■ **EXERCISE DIRECTIONS**: If a line in the records below contains "appendChild", copy that line.

■ **DATASET EXCERPTS**:

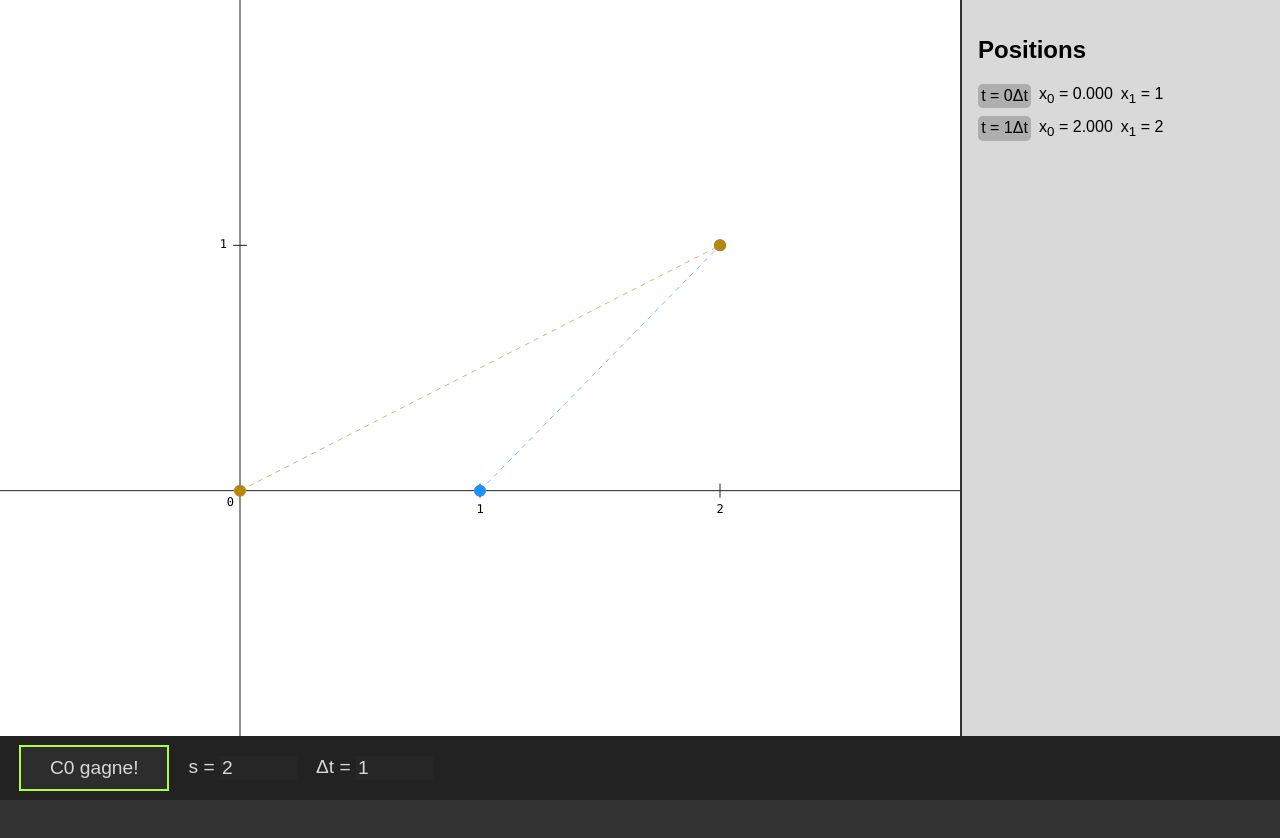
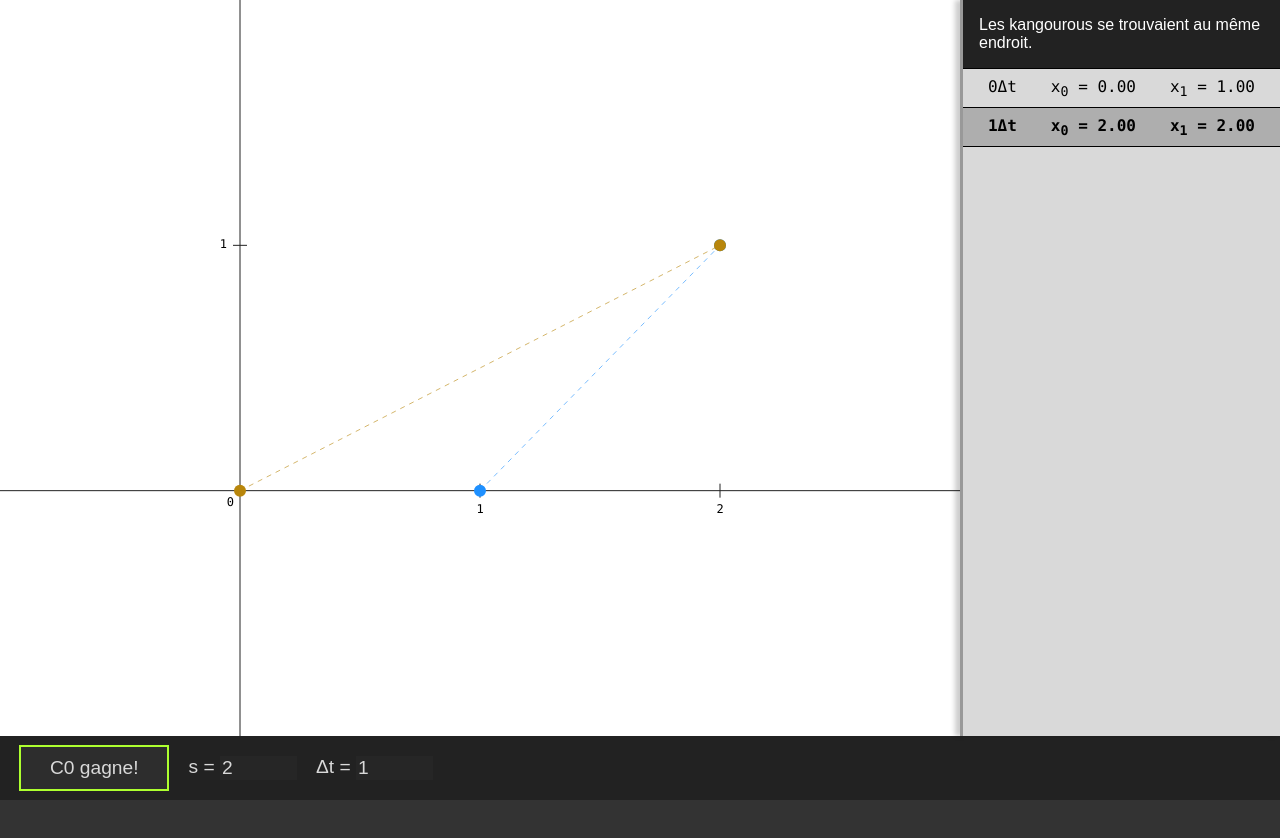
Before and after one commit to MartinHeywang/jumping-kangaroos, a website built with Vite: page index.html in a window 1280 px wide. Built offline with nearby package versions, Linux system fonts and the light colour scheme.

Commit message:
Re-created the table view

```diff
--- a/index.html
+++ b/index.html
@@ -15,19 +15,12 @@
             <div class="simul__graphic-wrapper">
                 <canvas class="simul__graphic"></canvas>
             </div>
-            <div class="simul__table">
-                <h2>Positions</h2>
+            <div class="simul__info">
+                <p class="simul__stop-message">
+                    <!-- filled with JavaScript -->
+                </p>
 
-                <ul class="simul__positions-list">
-                    <li class="simul__position">
-                        <span>t = 1&Delta;t</span><span>x<sub>0</sub> = 0</span
-                        ><span>x<sub>1</sub> = 1</span>
-                    </li>
-                    <li class="simul__position">
-                        <span>t = 2&Delta;t</span><span>x<sub>0</sub> = 0</span
-                        ><span>x<sub>1</sub> = 1</span>
-                    </li>
-                </ul>
+                <ul class="simul__positions"></ul>
             </div>
         </section>
         <section id="config" class="section config">
--- a/src/scss/simulation.scss
+++ b/src/scss/simulation.scss
@@ -14,37 +14,45 @@
     min-height: 100%;
 }
 
-.simul__table {
-    border-left: 2px solid #333;
+.simul__info {
+    width: 20rem;
+
     background-color: #d9d9d9;
-
-    min-width: 20em;
-
-    padding: 1em;
+    border-left: 3px solid #999;
+    box-shadow: -5px 0 0.3em rgba(black, 0.2);
 
     overflow: scroll;
-    align-self: stretch;
 }
 
-.simul__positions-list {
-    display: flex;
-    flex-direction: column;
-    gap: .5em;
+.simul__stop-message {
+    background-color: #222;
+    color :white;
+    padding: 1em;
+}
 
+.simul__positions {
+    padding: 0;
+    margin: 0;
     list-style: none;
 
-    margin: 0;
-    padding: 0;
+    font-family: Consolas, monospace;
+
+    border-bottom: 1px solid black;
 }
 
 .simul__position {
+    padding: 0.5em 1em;
     display: flex;
-    align-items: center;
-    gap: .5em;
+    justify-content: space-around;
+    gap: 1em;
 
-    & > :first-child {
-        padding: .2em;
-        background-color: rgba(0, 0, 0, .2);
-        border-radius: .3em;
-    }
+    border-top: 1px solid black;
 }
+
+.simul__position:nth-child(2n) {
+    background-color: rgba(black, 0.2);
+}
+
+.simul__position:last-child {
+    font-weight: bold;
+}
--- a/src/ts/table.ts
+++ b/src/ts/table.ts
@@ -1,27 +1,31 @@
 import { state } from "./state";
 
-const positionsList = document.querySelector<HTMLUListElement>(
-    ".simul__positions-list"
-)!;
+const stopMessage = document.querySelector<HTMLParagraphElement>(".simul__stop-message")!;
+const positions = document.querySelector<HTMLUListElement>(".simul__positions")!;
 
 export function update() {
-    showPositionsInTable();
-}
+    stopMessage.textContent = state.stopMessage;
 
-function showPositionsInTable() {
-    positionsList.innerHTML = "";
+    positions.innerHTML = "";
 
     for (let t = 0; t < state.positions.C0.length; t++) {
-        const li = document.createElement("li");
-        li.classList.add("simul__position");
 
-        li.innerHTML = `
-            <span>t = ${t}&Delta;t</span
-            ><span>x<sub>0</sub> = ${state.positions.C0[t].x.toFixed(
-                3
-            )}</span><span>x<sub>1</sub> = ${state.positions.C1[t].x}</span>
-        `;
+        const c0Pos = state.positions.C0[t];
+        const c1Pos = state.positions.C1[t];
 
-        positionsList.appendChild(li);
+        const position = document.createElement("li");
+        position.classList.add("simul__position");
+
+        const tSpan = document.createElement("span");
+        const x0Span = document.createElement("span");
+        const x1Span = document.createElement("span");
+
+        tSpan.innerHTML = `${t}&Delta;t`;
+        x0Span.innerHTML = `x<sub>0</sub> = ${c0Pos.x.toFixed(2)}`;
+        x1Span.innerHTML = `x<sub>1</sub> = ${c1Pos.x.toFixed(2)}`;
+
+        position.append(tSpan, x0Span, x1Span);
+
+        positions.appendChild(position);
     }
 }
```
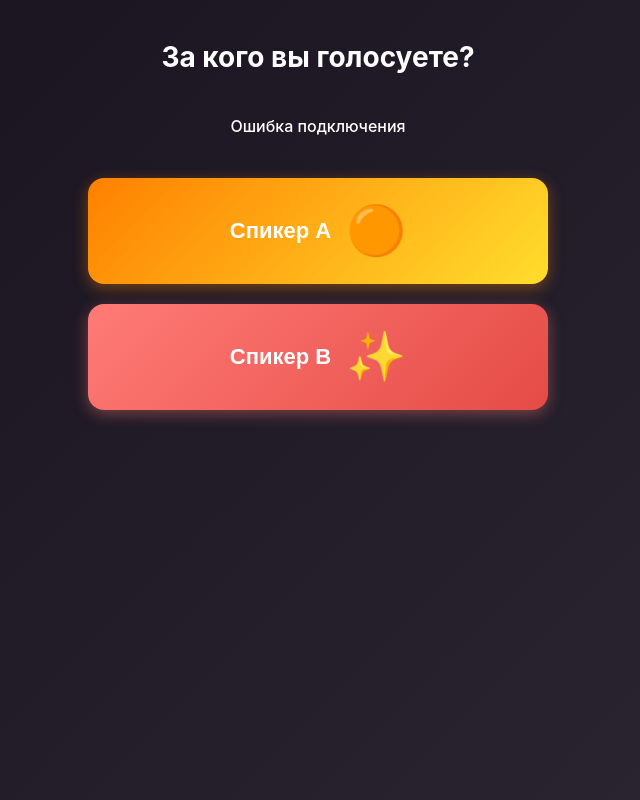
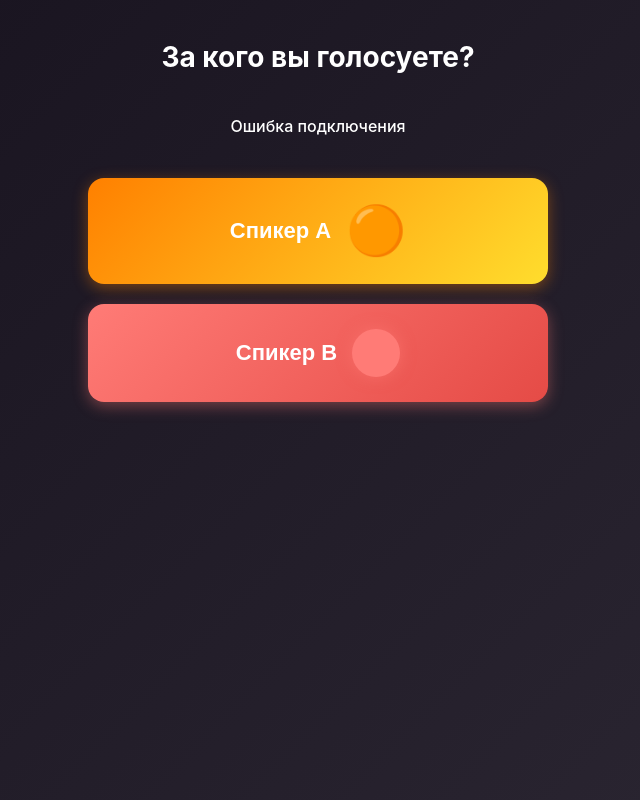
Before and after one commit to maxapryg/debate_bot, a website: page public/index.html in a window 1280 px wide. Shown: the whole page, without its empty margins (322-962 px from the left). Drawn offline with nearby package versions, Linux system fonts and the light colour scheme; no server answers.

Commit message:
Change speaker B icon to red circle on both pages

```diff
--- a/public/css/style.css
+++ b/public/css/style.css
@@ -240,6 +240,15 @@ body {
 
 .speaker-icon {
     font-size: 48px;
+}
+
+.speaker-b-icon {
+    display: inline-block;
+    width: 48px;
+    height: 48px;
+    background: var(--color-red);
+    border-radius: 50%;
+    box-shadow: 0 0 15px rgba(255, 123, 118, 0.5);
 }
 
 .speaker-name {
--- a/public/index.html
+++ b/public/index.html
@@ -22,7 +22,7 @@
 
             <button id="vote-b" class="speaker-btn btn-b" onclick="vote('B')">
                 <span class="speaker-label" id="speaker-b-label">Спикер B</span>
-                <span class="speaker-icon">✨</span>
+                <span class="speaker-icon speaker-b-icon"></span>
             </button>
         </div>
 
```
Also changed, not shown: public/display.html (+1 -1 lines).
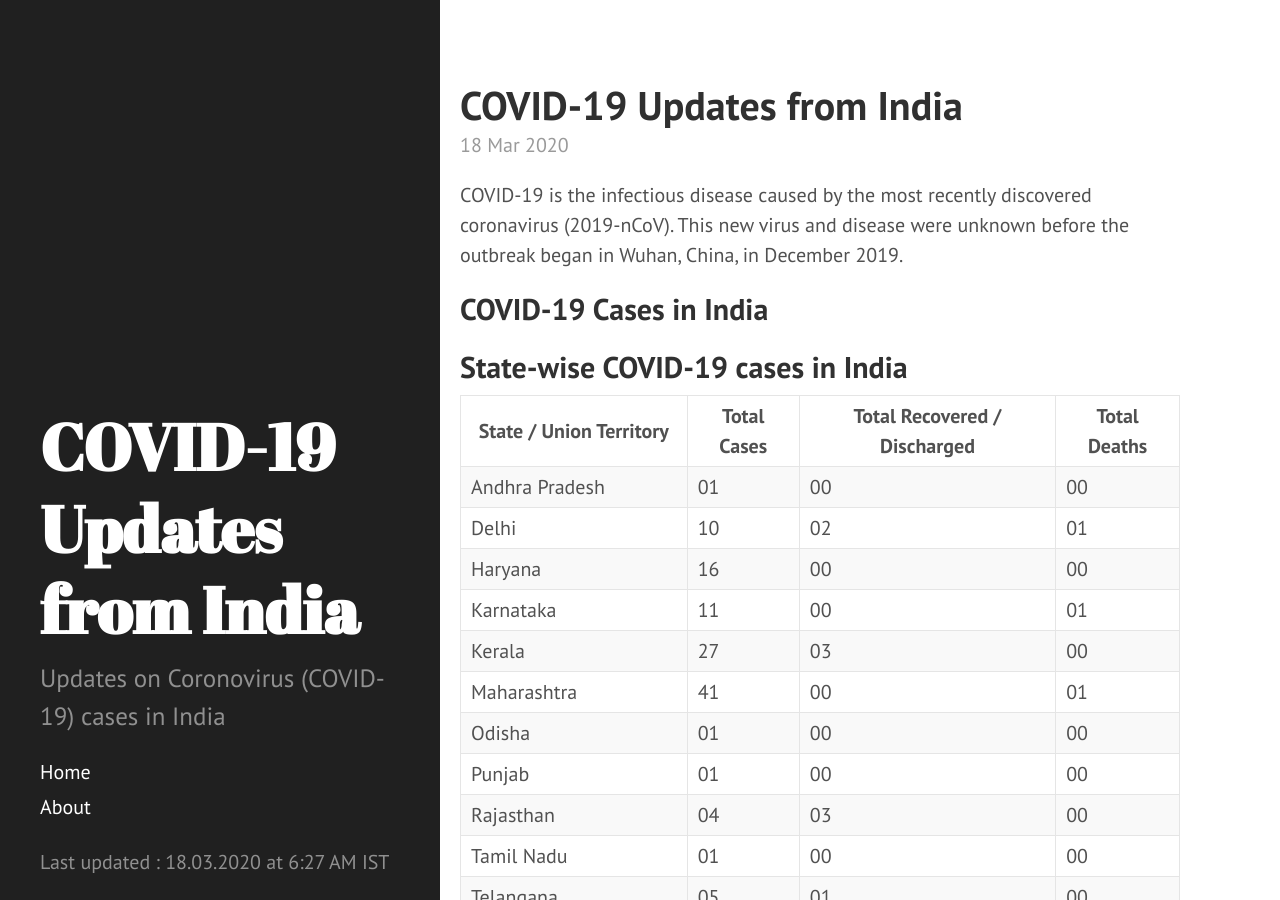
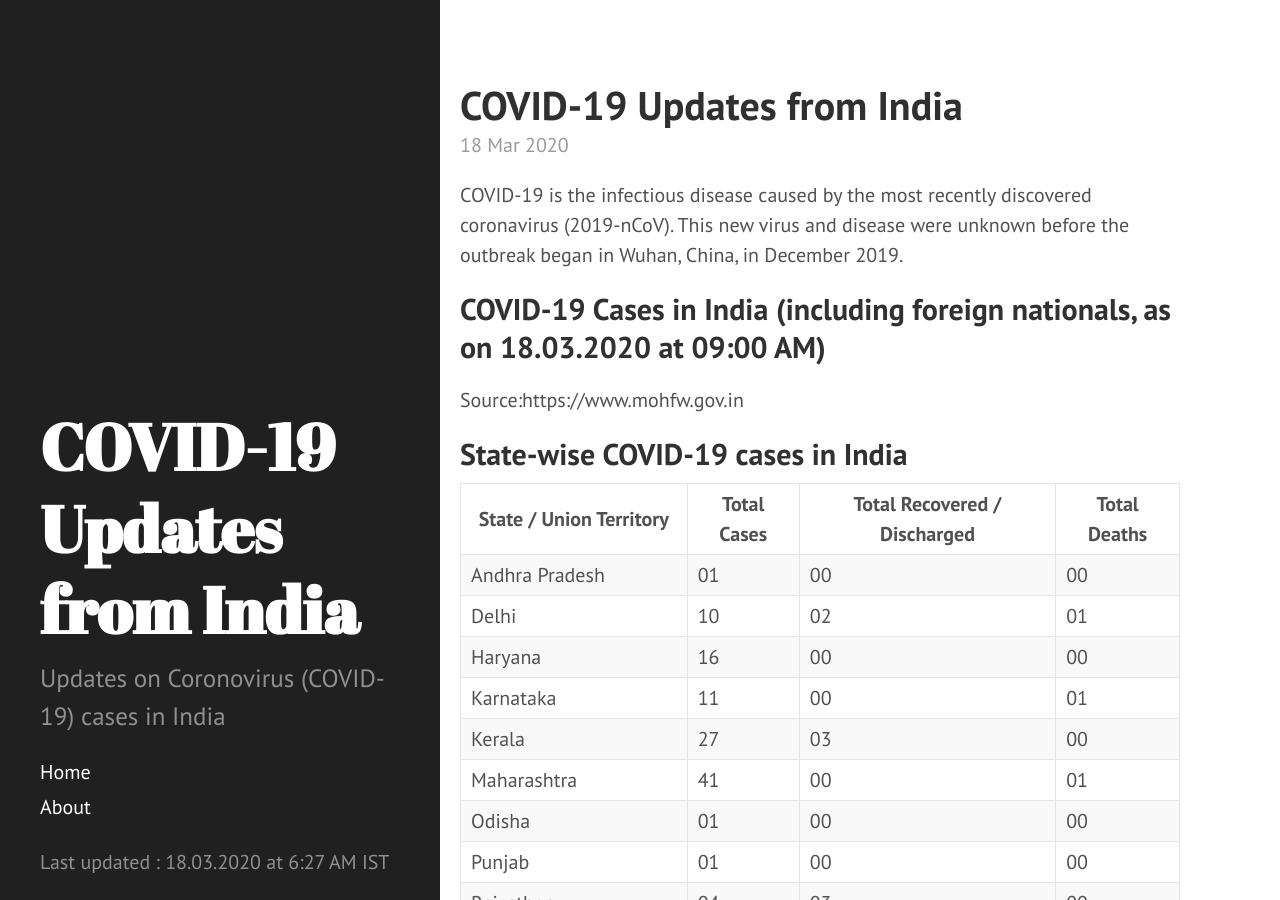
Before and after one commit to bhooraj/covid19updates-india, a Jekyll site: the page built from _posts/2020-03-18-home.md, in a window 1280 px wide and 900 px high. Built offline with Jekyll 4.4.1, drawn with Linux system fonts in a browser that asks for light colours.

Commit message:
added source link and active cases

```diff
--- a/_posts/2020-03-18-home.md
+++ b/_posts/2020-03-18-home.md
@@ -6,10 +6,12 @@
 
 COVID-19 is the infectious disease caused by the most recently discovered coronavirus (2019-nCoV). This new virus and disease were unknown before the outbreak began in Wuhan, China, in December 2019.
 
-## COVID-19 Cases in India
+## COVID-19 Cases in India (including foreign nationals, as on 18.03.2020 at 09:00 AM)
 <p id = "totalcases" style="font-size: 1.2rem; font-weight: bold;"></p>
 <p id = "totalrecovered" style="font-size: 1.2rem; font-weight: bold;"></p>
 <p id = "totaldeaths" style="font-size: 1.2rem; font-weight: bold;"></p>
+<p id = "totalactive" style="font-size: 1.2rem; font-weight: bold;"></p>
+Source:https://www.mohfw.gov.in
 
 ## State-wise COVID-19 cases in India
 
```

■ **SOLUTION**:
-        positionsList.appendChild(li);
+        positions.appendChild(position);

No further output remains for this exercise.